When the word "opacity" appears in a line of the data below, list that line.
___ EXERCISE MATERIALS
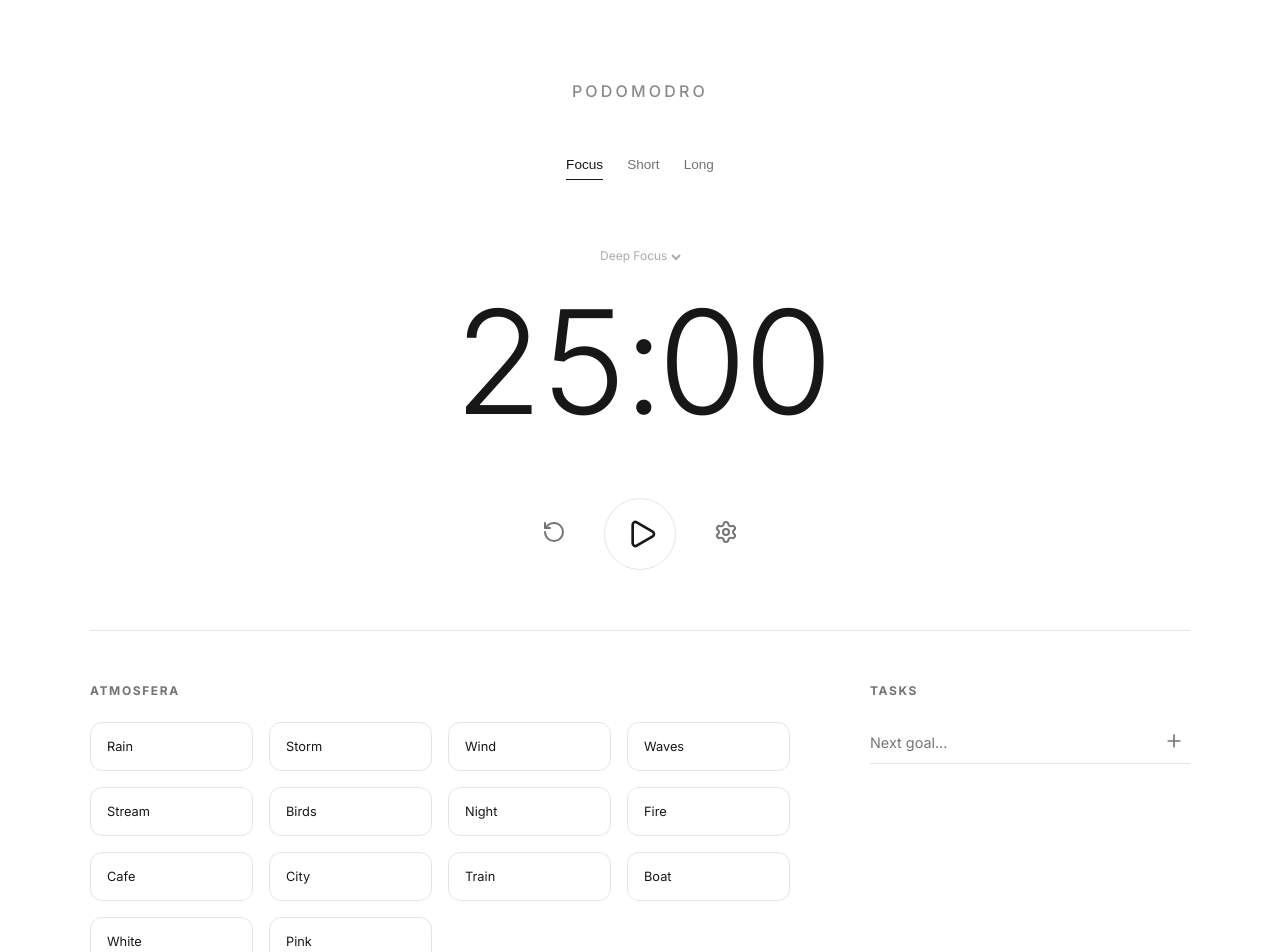
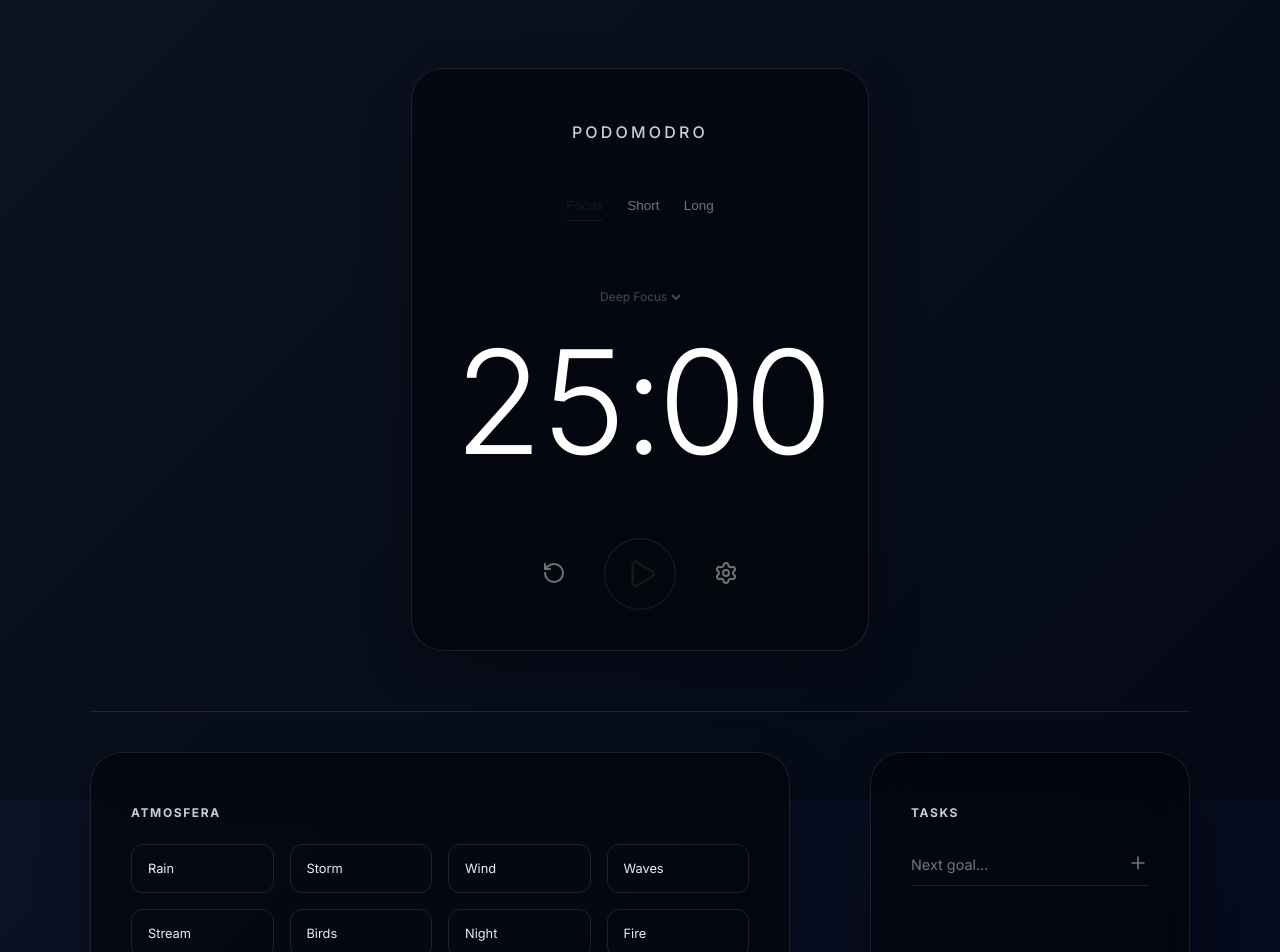
Before and after one commit to haliskoc/blanket_web, a React (Vite) app: page / in a window 1280 px wide. Shown: the top 952 px of the page. Built offline with nearby package versions, Linux system fonts and the light colour scheme.

Commit message:
Design Fix: Restored high-quality backgrounds and improved readability with glassmorphism

```diff
--- a/src/App.jsx
+++ b/src/App.jsx
@@ -211,8 +211,8 @@ function App() {
         ))}
       </div>
 
-      <section className="timer-section">
-        <motion.h1 initial={{ opacity: 0 }} animate={{ opacity: 0.5 }}>Podomodro</motion.h1>
+      <section className="timer-section glass-section">
+        <motion.h1 initial={{ opacity: 0 }} animate={{ opacity: 0.8 }} style={{ color: '#fff' }}>Podomodro</motion.h1>
 
         <div className="mode-switcher">
           {Object.keys(durations).map((key) => (
@@ -249,8 +249,8 @@ function App() {
       </section>
 
       <section className="secondary-grid">
-        <div className="mixer-column">
-          <h3 className="grid-title">Atmosfera</h3>
+        <div className="mixer-column glass-section">
+          <h3 className="grid-title" style={{ color: '#fff', opacity: 0.8 }}>Atmosfera</h3>
           <div className="sound-list">
             {SOUNDS.map(sound => (
               <div key={sound.id} className={`sound-item ${activeSounds[sound.id] ? 'active' : ''}`}>
@@ -272,8 +272,8 @@ function App() {
           </div>
         </div>
 
-        <div className="todo-column">
-          <h3 className="grid-title">Tasks</h3>
+        <div className="todo-column glass-section">
+          <h3 className="grid-title" style={{ color: '#fff', opacity: 0.8 }}>Tasks</h3>
           <div className="todo-container">
             <form onSubmit={(e) => {
               e.preventDefault();
@@ -310,8 +310,8 @@ function App() {
         </div>
       </section>
 
-      <section className="stats-panel">
-        <h3 className="grid-title">Insights</h3>
+      <section className="stats-panel glass-section">
+        <h3 className="grid-title" style={{ color: '#fff', opacity: 0.8 }}>Insights</h3>
         <div className="analytics-grid">
           <div className="stat-card">
             <span className="settings-label">Last 7 Days (Sessions)</span>
--- a/src/index.css
+++ b/src/index.css
@@ -8,11 +8,21 @@
   --text-primary: #171717;
   --text-secondary: #737373;
   --accent: #171717;
-  --border: #e5e5e5;
-  --glass-bg: rgba(255, 255, 255, 0.8);
-  --glass-blur: blur(20px);
+  --border: rgba(255, 255, 255, 0.1);
+  --glass-bg: rgba(0, 0, 0, 0.45);
+  --glass-border: rgba(255, 255, 255, 0.1);
+  --glass-blur: blur(25px);
 
   --transition: cubic-bezier(0.4, 0, 0.2, 1);
+}
+
+/* Global Overlay for all image themes */
+body::before {
+  content: '';
+  position: fixed;
+  inset: 0;
+  background: rgba(0, 0, 0, 0.2);
+  z-index: -1;
 }
 
 /* Glass & Effects */
@@ -46,17 +56,22 @@ body.theme-rain .rain-overlay {
 
 body {
   font-family: var(--font-main);
-  background: var(--bg-primary);
-  color: var(--text-primary);
+  background: #0a0a0a;
+  color: #ededed;
   min-height: 100vh;
   display: flex;
   justify-content: center;
   align-items: center;
   overflow-x: hidden;
   transition: all 0.5s var(--transition);
+  background-attachment: fixed;
 }
 
-/* Themes - Kept but simplified */
+/* Themes */
+body.theme-default {
+  background: linear-gradient(135deg, #0f172a 0%, #020617 100%);
+}
+
 body.theme-nature {
   background: linear-gradient(rgba(0, 0, 0, 0.6), rgba(0, 0, 0, 0.6)), url('https://images.unsplash.com/photo-1441974231531-c6227db76b6e?q=80&w=2560&auto=format&fit=crop');
   background-size: cover;
@@ -70,55 +85,55 @@ body.theme-mountain {
 }
 
 body.theme-sea {
-  background: linear-gradient(rgba(0, 0, 0, 0.5), rgba(0, 0, 0, 0.5)), url('https://images.unsplash.com/photo-1505118380757-91f5f45d8de0?q=80&w=2560&auto=format&fit=crop');
+  background: url('https://images.unsplash.com/photo-1518837695005-2083093ee35b?q=80&w=2560&auto=format&fit=crop');
   background-size: cover;
   background-position: center;
 }
 
 body.theme-city {
-  background: linear-gradient(rgba(0, 0, 0, 0.7), rgba(0, 0, 0, 0.7)), url('https://images.unsplash.com/photo-1477959858617-67f85cf4f1df?q=80&w=2560&auto=format&fit=crop');
+  background: url('https://images.unsplash.com/photo-1477959858617-67f85cf4f1df?q=80&w=2560&auto=format&fit=crop');
   background-size: cover;
   background-position: center;
 }
 
 body.theme-space {
-  background: linear-gradient(rgba(0, 0, 0, 0.4), rgba(0, 0, 0, 0.4)), url('https://images.unsplash.com/photo-1436891620584-47fd0e565afb?q=80&w=2560&auto=format&fit=crop');
+  background: url('https://images.unsplash.com/photo-1436891620584-47fd0e565afb?q=80&w=2560&auto=format&fit=crop');
   background-size: cover;
   background-position: center;
 }
 
 body.theme-cozy {
-  background: linear-gradient(rgba(0, 0, 0, 0.6), rgba(0, 0, 0, 0.6)), url('https://images.unsplash.com/photo-1516339901600-2e1a6298ed74?q=80&w=2560&auto=format&fit=crop');
+  background: url('https://images.unsplash.com/photo-1516339901600-2e1a6298ed74?q=80&w=2560&auto=format&fit=crop');
   background-size: cover;
   background-position: center;
 }
 
 body.theme-rain {
-  background: linear-gradient(rgba(0, 0, 0, 0.6), rgba(0, 0, 0, 0.6)), url('https://images.unsplash.com/photo-1511289080722-4a241288d6f1?q=80&w=2560&auto=format&fit=crop');
+  background: url('https://images.unsplash.com/photo-1511289080722-4a241288d6f1?q=80&w=2560&auto=format&fit=crop');
   background-size: cover;
   background-position: center;
 }
 
 body.theme-coffee {
-  background: linear-gradient(rgba(0, 0, 0, 0.6), rgba(0, 0, 0, 0.6)), url('https://images.unsplash.com/photo-1495474472287-4d71bcdd2085?q=80&w=2560&auto=format&fit=crop');
+  background: url('https://images.unsplash.com/photo-1495474472287-4d71bcdd2085?q=80&w=2560&auto=format&fit=crop');
   background-size: cover;
   background-position: center;
 }
 
 body.theme-library {
-  background: linear-gradient(rgba(0, 0, 0, 0.6), rgba(0, 0, 0, 0.6)), url('https://images.unsplash.com/photo-1507842217343-583bb7270b66?q=80&w=2560&auto=format&fit=crop');
+  background: url('https://images.unsplash.com/photo-1507842217343-583bb7270b66?q=80&w=2560&auto=format&fit=crop');
   background-size: cover;
   background-position: center;
 }
 
 body.theme-desert {
-  background: linear-gradient(rgba(0, 0, 0, 0.4), rgba(0, 0, 0, 0.4)), url('https://images.unsplash.com/photo-1473580044384-7ba9967e16a0?q=80&w=2560&auto=format&fit=crop');
+  background: url('https://images.unsplash.com/photo-1473580044384-7ba9967e16a0?q=80&w=2560&auto=format&fit=crop');
   background-size: cover;
   background-position: center;
 }
 
 body.theme-sunset {
-  background: linear-gradient(rgba(0, 0, 0, 0.3), rgba(0, 0, 0, 0.3)), url('https://images.unsplash.com/photo-1506744038136-46273834b3fb?q=80&w=2560&auto=format&fit=crop');
+  background: url('https://images.unsplash.com/photo-1506744038136-46273834b3fb?q=80&w=2560&auto=format&fit=crop');
   background-size: cover;
   background-position: center;
 }
@@ -141,6 +156,18 @@ body.theme-cyberpunk {
   flex-direction: column;
   gap: 60px;
   padding: 60px 0;
+  position: relative;
+  z-index: 10;
+}
+
+.glass-section {
+  background: var(--glass-bg);
+  backdrop-filter: var(--glass-blur);
+  -webkit-backdrop-filter: var(--glass-blur);
+  border: 1px solid var(--glass-border);
+  border-radius: 32px;
+  padding: 40px;
+  box-shadow: 0 20px 50px rgba(0, 0, 0, 0.3);
 }
 
 /* Main Timer Layout */
@@ -199,11 +226,13 @@ h1 {
 
 .timer-display {
   font-size: 9rem;
-  font-weight: 300;
+  font-weight: 200;
   letter-spacing: -0.05em;
   line-height: 1;
   margin-bottom: 4rem;
   font-variant-numeric: tabular-nums;
+  color: #fff;
+  text-shadow: 0 4px 12px rgba(0, 0, 0, 0.2);
 }
 
 .timer-controls {
```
______
#### OUTPUT OF THE EXERCISE:
-        <motion.h1 initial={{ opacity: 0 }} animate={{ opacity: 0.5 }}>Podomodro</motion.h1>
+        <motion.h1 initial={{ opacity: 0 }} animate={{ opacity: 0.8 }} style={{ color: '#fff' }}>Podomodro</motion.h1>
+          <h3 className="grid-title" style={{ color: '#fff', opacity: 0.8 }}>Atmosfera</h3>
+          <h3 className="grid-title" style={{ color: '#fff', opacity: 0.8 }}>Tasks</h3>
+        <h3 className="grid-title" style={{ color: '#fff', opacity: 0.8 }}>Insights</h3>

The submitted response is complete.